This past week, I had the pleasure of chatting with Jamie Winterstern and Sam Dobbins about their show, “Siberia”, which airs Mondays at 10/9 central on NBC.
“Siberia” centers around 16 reality show contestants who arrive in the harsh climate of the Siberian territory of Tunguska. They prepare to battle each other and the elements to claim a large cash prize only to find that many unexplained events begin to occur. While the participants assume that the events were merely created by the producers, they slowly realize that they’re not being set up -- and no help is coming to save them. Little do the contestants know that in 1908, a strange event occurred deep in Tunguska in which the entire village vanished...

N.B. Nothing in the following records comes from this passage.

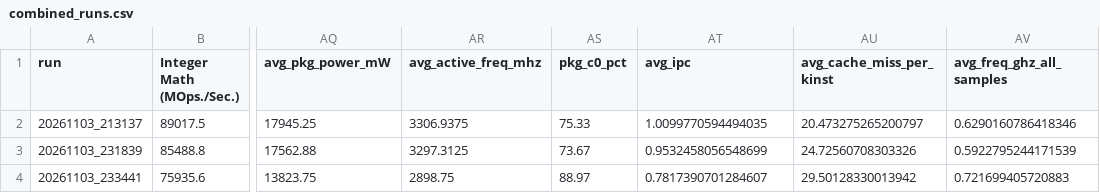
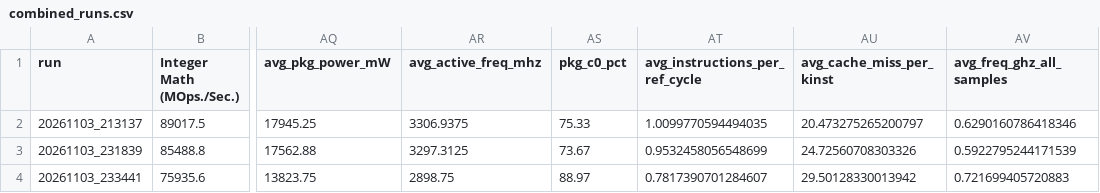
Before and after one commit to KhairulIzwan/passmark-socwatch-emon-win, a CSV file: reports/telemetry_correlation_report/CoreUltra7_366H/cross_run_analysis/combined_runs.csv, drawn as a sheet; only a part is shown, gaps mark what is left out; the diff names each change by its address in the sheet, - before the commit and + after, or states it on an @@ line.

```diff
--- a/reports/telemetry_correlation_report/CoreUltra7_366H/cross_run_analysis/combined_runs.csv
+++ b/reports/telemetry_correlation_report/CoreUltra7_366H/cross_run_analysis/combined_runs.csv
-AT1: avg_ipc
+AT1: avg_instructions_per_ref_cycle
```
Also changed, not shown: reports/telemetry_correlation_report/CoreUltra7_366H/20261103_231839/analysis/emon_timeseries_tidy.csv, reports/telemetry_correlation_report/CoreUltra7_366H/20261103_233441/analysis/emon_timeseries_tidy.csv, 14 other files.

Jamie co-directed the latter half of the season, primarily focusing on episode 7, “First Snow”, which centers around a horrible blizzard that strikes the camp, for which the contestants are completely unprepared. The actors portraying the contestants did not actually have on proper winter clothes, and like their characters, had to battle the harsh snow. There were many challenges that Jamie faced while filming this episode, such as continuity in the snow.
Sam Dobbins, whose character is also named Sam, really had to battle it out in the snow -- in one scene, he lies in the snow and the other contestants discovers that he has frostbite. Like his character, Sam also hails from New York and shares his no-nonsense personality.
As “Siberia” wraps up its first season, Jamie is currently ironing out the details to option a book about the perils of hockey, steroids, and pain killers. He is also eagerly awaiting the renewal of “Siberia”.
During our chat, Sam and Jamie told me what it was like to film in snow that comes up to your waist, why the series changed to a documentary-style as opposed to a reality-style, and their favorite part about the show!
YH: What was it like to film this particular episode (Episode 7)?
JW: It was very challenging. First off, it was my first stab at television. I’ve been shooting a bunch of commercials and promotional videos prior to this and editing a feature film, so directorially, this was a big job for me. I wanted to get off on the right foot. We were shooting 3-1/2 days per episode, at about 15-16 pages per day. When you’re moving at that pace, there are instances when you have one take to get it right. It was winter, it was -40 degrees with three feet of snow. Talk about continuity in the snow! Having to know what your shot selection is, and knowing that you can’t walk that far deep in the snow (you can’t really reset snow), and our actors not wearing boots… it was a cluster of challenges. This being my first directorial television experience it was really overwhelming!
YH: What were some of the specific challenges that you faced?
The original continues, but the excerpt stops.